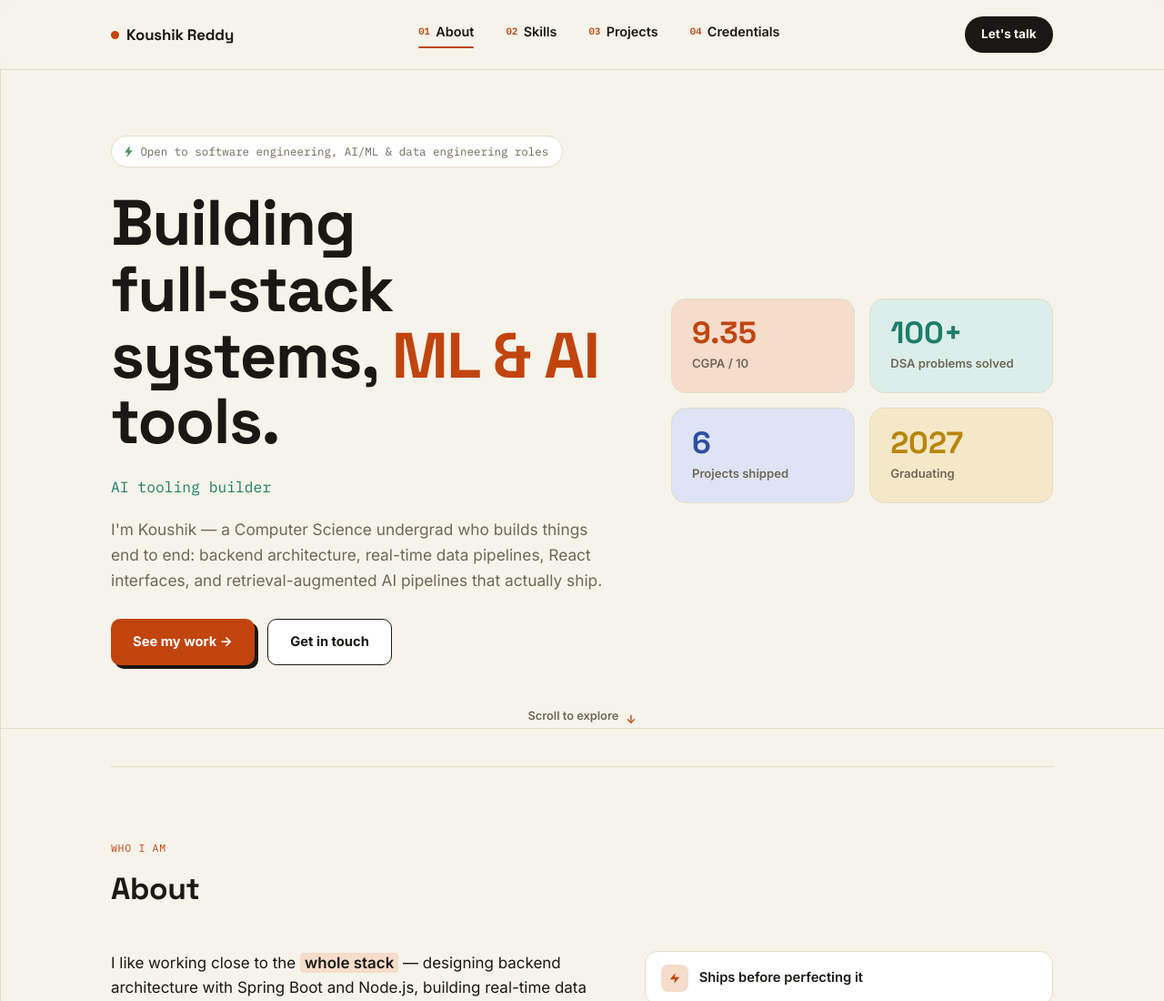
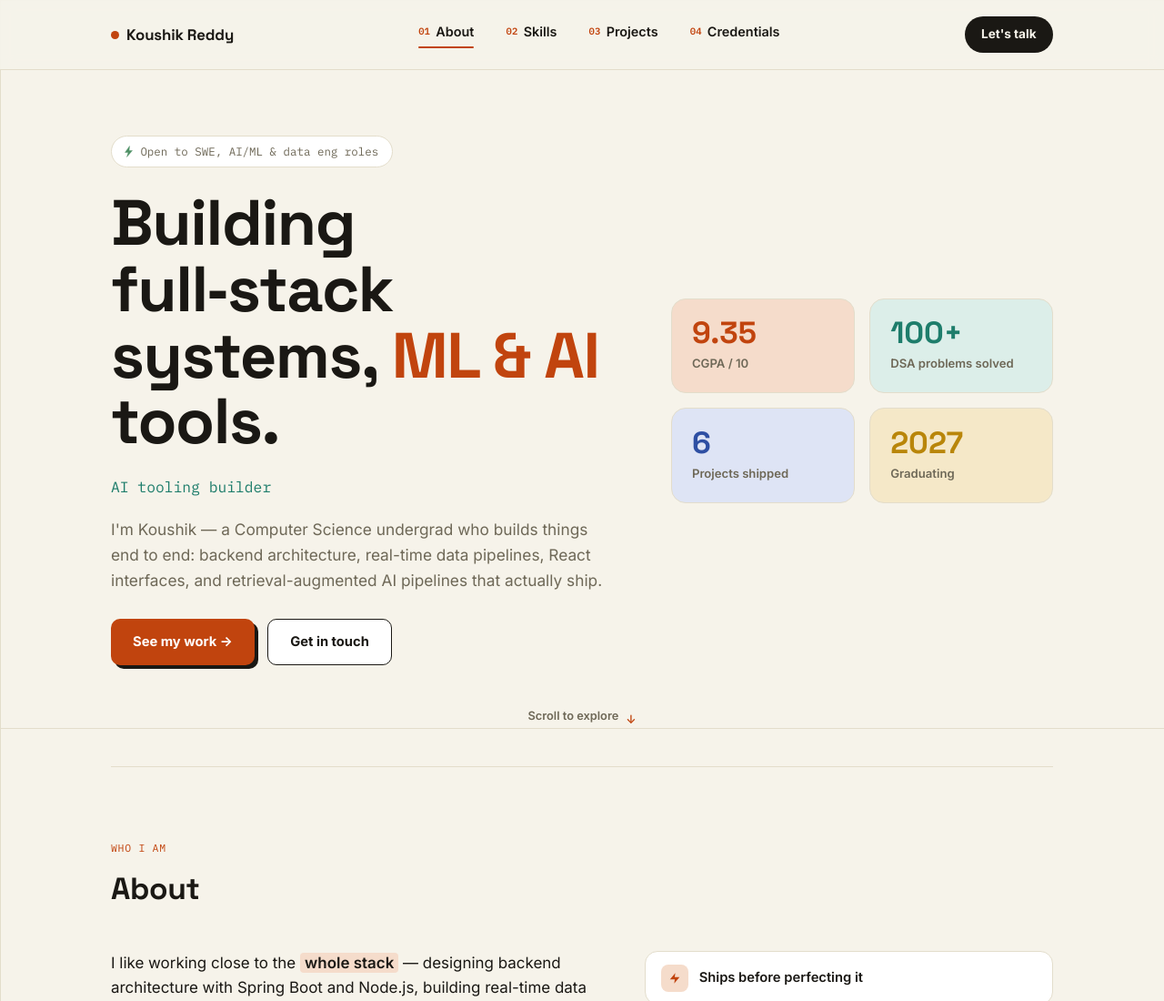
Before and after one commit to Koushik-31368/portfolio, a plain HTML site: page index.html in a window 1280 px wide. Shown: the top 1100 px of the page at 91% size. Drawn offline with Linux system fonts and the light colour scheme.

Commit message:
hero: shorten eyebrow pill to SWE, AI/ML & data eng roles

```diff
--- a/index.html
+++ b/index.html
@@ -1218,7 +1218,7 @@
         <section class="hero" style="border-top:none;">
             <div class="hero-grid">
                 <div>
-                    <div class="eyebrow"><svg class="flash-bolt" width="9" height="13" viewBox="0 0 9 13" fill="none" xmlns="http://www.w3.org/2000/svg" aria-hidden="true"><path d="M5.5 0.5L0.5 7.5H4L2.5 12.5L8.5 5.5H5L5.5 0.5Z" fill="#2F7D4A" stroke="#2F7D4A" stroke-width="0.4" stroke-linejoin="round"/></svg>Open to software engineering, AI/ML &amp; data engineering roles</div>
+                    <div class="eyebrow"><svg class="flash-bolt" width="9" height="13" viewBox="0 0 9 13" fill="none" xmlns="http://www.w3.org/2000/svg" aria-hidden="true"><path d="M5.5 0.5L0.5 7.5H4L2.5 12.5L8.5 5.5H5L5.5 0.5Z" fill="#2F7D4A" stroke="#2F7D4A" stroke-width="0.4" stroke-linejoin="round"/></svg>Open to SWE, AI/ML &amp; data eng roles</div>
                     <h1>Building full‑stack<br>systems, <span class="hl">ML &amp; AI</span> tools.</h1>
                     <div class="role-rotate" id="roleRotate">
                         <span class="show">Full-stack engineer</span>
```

What the exercise asks :: Word-for-word repeat, images excluded: return all the data.

Written solution ::
Before and after one commit to Koushik-31368/portfolio, a plain HTML site: page index.html in a window 1280 px wide. Shown: the top 1100 px of the page at 91% size. Drawn offline with Linux system fonts and the light colour scheme.

Commit message:
hero: shorten eyebrow pill to SWE, AI/ML & data eng roles

```diff
--- a/index.html
+++ b/index.html
@@ -1218,7 +1218,7 @@
         <section class="hero" style="border-top:none;">
             <div class="hero-grid">
                 <div>
-                    <div class="eyebrow"><svg class="flash-bolt" width="9" height="13" viewBox="0 0 9 13" fill="none" xmlns="http://www.w3.org/2000/svg" aria-hidden="true"><path d="M5.5 0.5L0.5 7.5H4L2.5 12.5L8.5 5.5H5L5.5 0.5Z" fill="#2F7D4A" stroke="#2F7D4A" stroke-width="0.4" stroke-linejoin="round"/></svg>Open to software engineering, AI/ML &amp; data engineering roles</div>
+                    <div class="eyebrow"><svg class="flash-bolt" width="9" height="13" viewBox="0 0 9 13" fill="none" xmlns="http://www.w3.org/2000/svg" aria-hidden="true"><path d="M5.5 0.5L0.5 7.5H4L2.5 12.5L8.5 5.5H5L5.5 0.5Z" fill="#2F7D4A" stroke="#2F7D4A" stroke-width="0.4" stroke-linejoin="round"/></svg>Open to SWE, AI/ML &amp; data eng roles</div>
                     <h1>Building full‑stack<br>systems, <span class="hl">ML &amp; AI</span> tools.</h1>
                     <div class="role-rotate" id="roleRotate">
                         <span class="show">Full-stack engineer</span>
```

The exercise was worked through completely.